Harvard Engineering researchers have developed an insect-sized flying vehicle with four flapping wings that is the lightest so far to achieve sustained, if very brief, untethered flight.
The 90-gram vehicle along with electronics that include a photovoltaic array and a signal generator weighs a total of 259 milligrams and consumes just 120 milliwatts of power, but matches the thrust efficiency of a bee in flight.
Called the RoboBee, its weight is less than a paper clip, but it has a wingspan of 3.5 cm and a height of about 6 cm. It is powered by six solar cells that each weigh about 10 mg.
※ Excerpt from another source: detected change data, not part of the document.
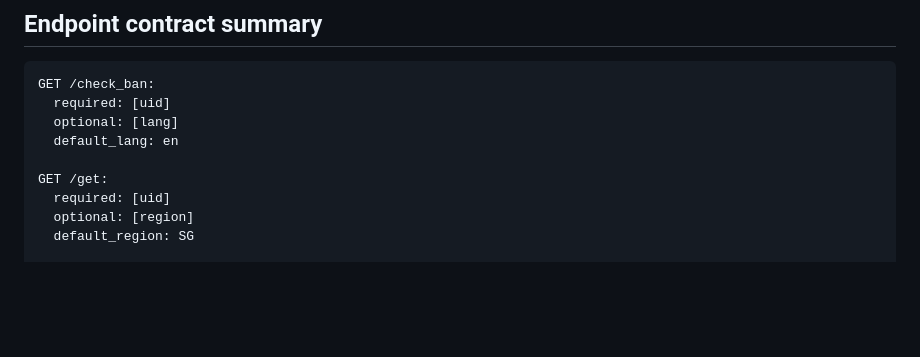
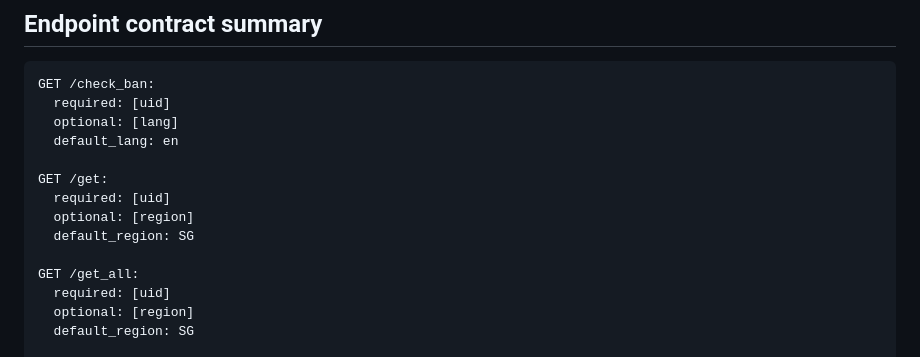
Before and after one commit to DarkForceFREEFIRE/WalkerZ, a Markdown page: README.md, the part around the change. Drawn GitHub-style; blank space fills up the shorter version.

```diff
--- a/README.md
+++ b/README.md
@@ -57,6 +57,11 @@ GET /check_ban:
   default_lang: en
 
 GET /get:
+  required: [uid]
+  optional: [region]
+  default_region: SG
+
+GET /get_all:
   required: [uid]
   optional: [region]
   default_region: SG
```
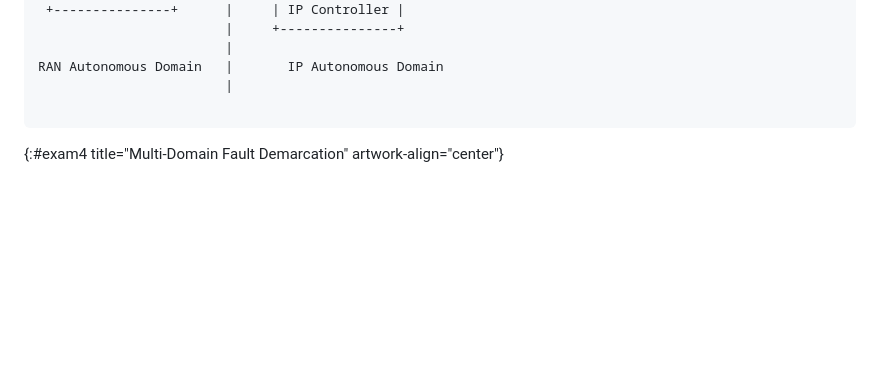
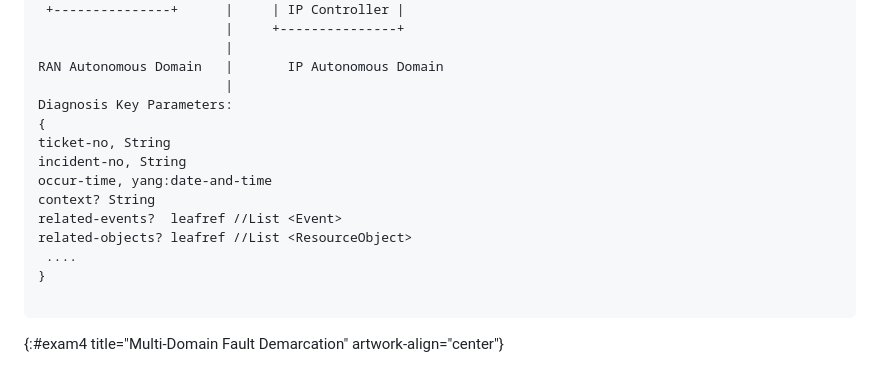
Before and after one commit to ietf-wg-nmop/draft-ietf-nmop-network-incident-yang, a Markdown page: draft-ietf-nmop-network-incident-yang.md, the part around the change. Rendered like a GitHub page; blank space fills up the shorter version.

Commit message:
fix long line instances issues

```diff
--- a/draft-ietf-nmop-network-incident-yang.md
+++ b/draft-ietf-nmop-network-incident-yang.md
@@ -1433,6 +1433,16 @@ diagnose the probable root cause of the network incident and provide repair sugg
                         |
 RAN Autonomous Domain   |       IP Autonomous Domain
                         |
+Diagnosis Key Parameters:
+{
+ticket-no, String
+incident-no, String
+occur-time, yang:date-and-time
+context? String
+related-events?  leafref //List <Event>
+related-objects? leafref //List <ResourceObject>
+ ....
+}
 
 ~~~~
 {:#exam4 title="Multi-Domain Fault Demarcation" artwork-align="center"}
```
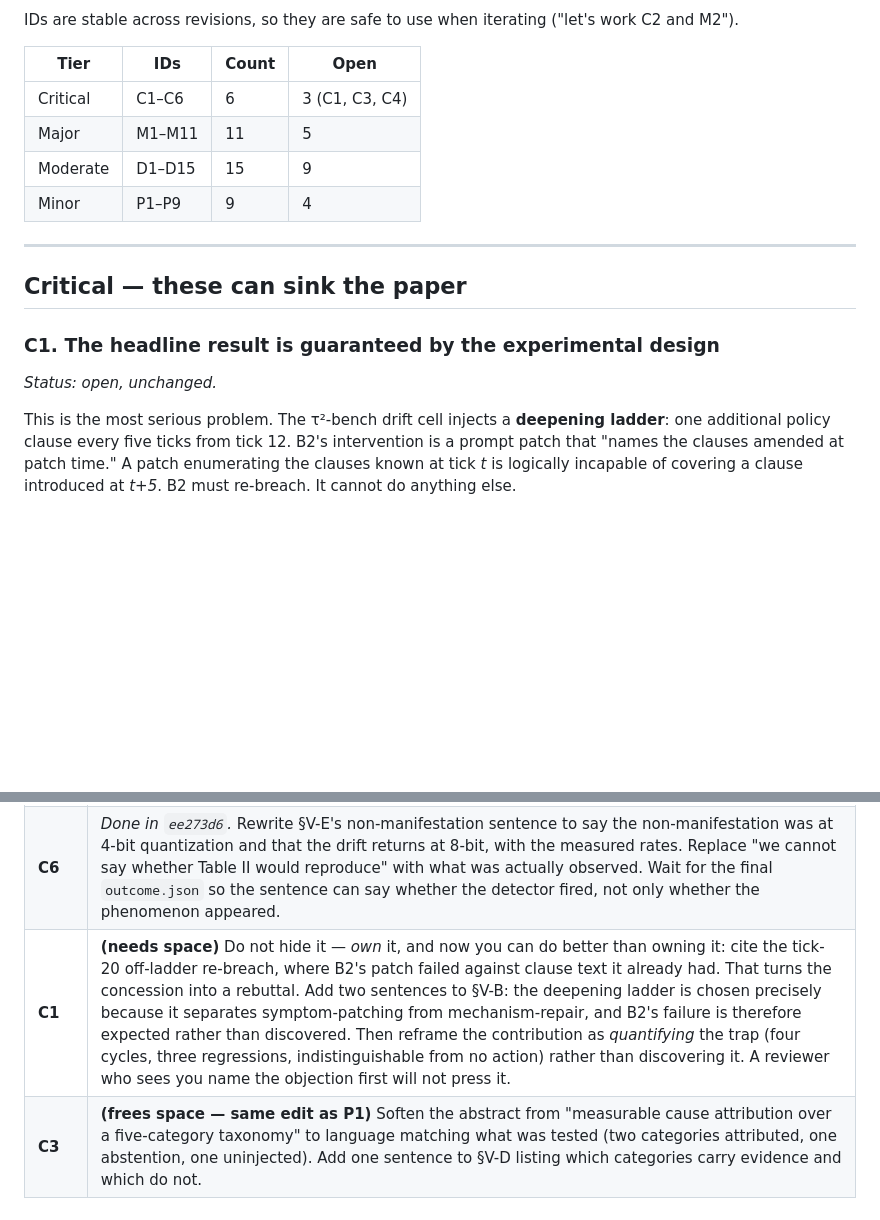
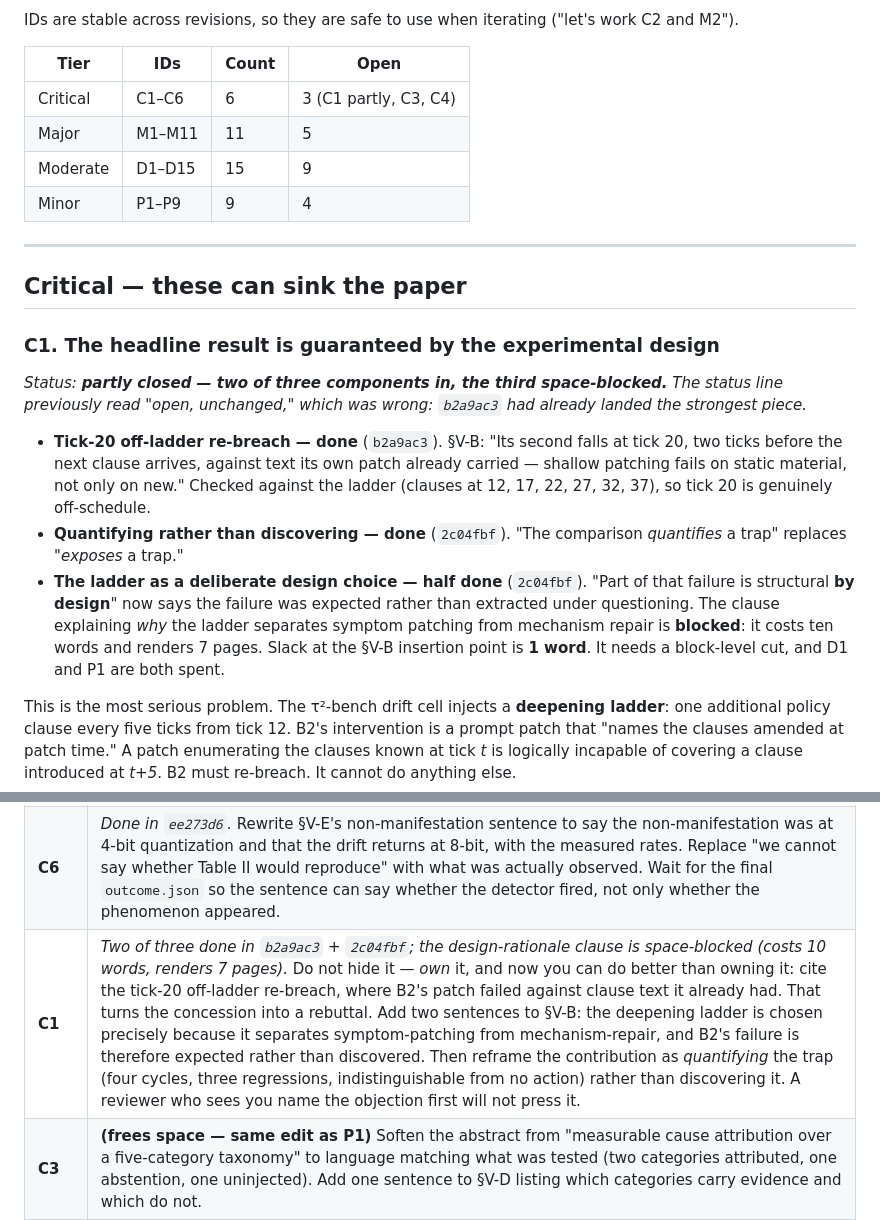
Before and after one commit to jfharney77/research_papers, a Markdown page: papers/apip/CRITIQUE_2026-09-13.md, 2 parts joined by grey strips. Drawn GitHub-style; blank space fills up the shorter version.

Commit message:
APIP critique: correct C1's status -- two of three components are in
C1 read "open, unchanged" while b2a9ac3 had already landed the tick-20
off-ladder re-breach, the strongest part of the remedy. 2c04fbf adds the
quantify-not-discover reframing and half the design-choice point.

What remains is one clause explaining why the ladder separates symptom
patching from mechanism repair. It costs ten words; slack at the Sec. V-B
insertion point is one word, so it renders 7 pages. Blocked behind a
block-level cut, and D1 and P1 are both spent.

Co-Authored-By: Claude Opus 5 (1M context) <noreply@anthropic.com>

```diff
--- a/papers/apip/CRITIQUE_2026-09-13.md
+++ b/papers/apip/CRITIQUE_2026-09-13.md
@@ -71,7 +71,7 @@ C2 and M2").
 
 | Tier | IDs | Count | Open |
 | --- | --- | --- | --- |
-| Critical | C1–C6 | 6 | 3 (C1, C3, C4) |
+| Critical | C1–C6 | 6 | 3 (C1 partly, C3, C4) |
 | Major | M1–M11 | 11 | 5 |
 | Moderate | D1–D15 | 15 | 9 |
 | Minor | P1–P9 | 9 | 4 |
@@ -81,7 +81,21 @@ C2 and M2").
 ## Critical — these can sink the paper
 
 ### C1. The headline result is guaranteed by the experimental design
-*Status: open, unchanged.*
+*Status: **partly closed — two of three components in, the third space-blocked.** The status
+line previously read "open, unchanged," which was wrong: `b2a9ac3` had already landed the
+strongest piece.*
+
+- **Tick-20 off-ladder re-breach — done** (`b2a9ac3`). §V-B: "Its second falls at tick 20, two
+  ticks before the next clause arrives, against text its own patch already carried — shallow
+  patching fails on static material, not only on new." Checked against the ladder (clauses at
+  12, 17, 22, 27, 32, 37), so tick 20 is genuinely off-schedule.
+- **Quantifying rather than discovering — done** (`2c04fbf`). "The comparison *quantifies* a
+  trap" replaces "*exposes* a trap."
+- **The ladder as a deliberate design choice — half done** (`2c04fbf`). "Part of that failure
+  is structural **by design**" now says the failure was expected rather than extracted under
+  questioning. The clause explaining *why* the ladder separates symptom patching from
+  mechanism repair is **blocked**: it costs ten words and renders 7 pages. Slack at the §V-B
+  insertion point is **1 word**. It needs a block-level cut, and D1 and P1 are both spent.
 
 This is the most serious problem. The τ²-bench drift cell injects a **deepening ladder**:
 one additional policy clause every five ticks from tick 12. B2's intervention is a prompt
@@ -1026,7 +1040,7 @@ space)** behind P1 or P2, **(frees space)** a prerequisite.
 | **D14** | *Done in `a907edf`.* One sentence before Table I defining Tier 1/2/3 at first operational use, cross-referencing §IV-C. |
 | **D15** | *Done in `a907edf`.* Rename the 10-tick gap from "cost of diagnosis" to "protocol overhead under the configured re-attribution cadence," and flag cadence sensitivity as future work. No run required unless the paper wants a cadence-optimality claim. |
 | **C6** | *Done in `ee273d6`.* Rewrite §V-E's non-manifestation sentence to say the non-manifestation was at 4-bit quantization and that the drift returns at 8-bit, with the measured rates. Replace "we cannot say whether Table II would reproduce" with what was actually observed. Wait for the final `outcome.json` so the sentence can say whether the detector fired, not only whether the phenomenon appeared. |
-| **C1** | **(needs space)** Do not hide it — *own* it, and now you can do better than owning it: cite the tick-20 off-ladder re-breach, where B2's patch failed against clause text it already had. That turns the concession into a rebuttal. Add two sentences to §V-B: the deepening ladder is chosen precisely because it separates symptom-patching from mechanism-repair, and B2's failure is therefore expected rather than discovered. Then reframe the contribution as *quantifying* the trap (four cycles, three regressions, indistinguishable from no action) rather than discovering it. A reviewer who sees you name the objection first will not press it. |
+| **C1** | *Two of three done in `b2a9ac3` + `2c04fbf`; the design-rationale clause is space-blocked (costs 10 words, renders 7 pages).* Do not hide it — *own* it, and now you can do better than owning it: cite the tick-20 off-ladder re-breach, where B2's patch failed against clause text it already had. That turns the concession into a rebuttal. Add two sentences to §V-B: the deepening ladder is chosen precisely because it separates symptom-patching from mechanism-repair, and B2's failure is therefore expected rather than discovered. Then reframe the contribution as *quantifying* the trap (four cycles, three regressions, indistinguishable from no action) rather than discovering it. A reviewer who sees you name the objection first will not press it. |
 | **C3** | **(frees space — same edit as P1)** Soften the abstract from "measurable cause attribution over a five-category taxonomy" to language matching what was tested (two categories attributed, one abstention, one uninjected). Add one sentence to §V-D listing which categories carry evidence and which do not. |
 | **C4** | Add a sentence to §V-D acknowledging that the injected modes are structurally distinguishable and the funnel was never asked to separate confusable pairs. Name the specific hard case (drift vs. tool misuse arising from stale tool descriptions — your own Tier 2 covers both) as future work. |
 | **M2** | **(needs space, most of any item)** Two sentences plus four citations in §II-A: control charts and Shewhart for the envelope, DDM/ADWIN/Page–Hinkley for drift detection. Frame your contribution as *transferring* that discipline to LLM contract metrics with a family-wise correction — which is true, defensible, and stronger than appearing unaware of it. |
```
It could eventually be deployed for environmental exploration or search and rescue missions, the researchers said. One day it might perform in a swarm, with sensors, lightweight batteries and improved circuitry to take longer flights.
One of the researchers, Prof. Robert Wood of Harvard School Engineering and Applied Sciences, said the project was several decades in the making including six years of recent intensive work. He called the concept of powering flight “something of a Catch-22 as the tradeoff between mass and power becomes extremely problematic at small scales where flight is inefficient.”
The other researchers on the project are Noah Jafferis, E. Farrell Helbling and Michael Karpelson.
It takes less power to fly the RoboBee than it would to light a single light on a string of LED Christmas lights, according to a YouTube video showing the robot in action. Compared to earlier versions the latest model has a better transmission ratio and improved piezoelectric actuators and an additional pair wings.
It took the equivalent of three Suns to deliver enough energy to the solar array, which the team achieved with indoor testing under halogen lights. A bill of materials shows RoboBee included transformers, switches, an input capacitor, diodes, resistors, a microcontroller and circuit board.
The robot is not finished, partly because it “flies only for just under a second before veering off out of view,” according to Kenny Breuer, a researcher in the School of Engineering at Brown University, in Nature.
Eventually, lighter batteries could be developed to replace the solar panels along with improved small-scale electronics and communications. “The controlled flight of tiny robots seems within our grasp,” Breuer said.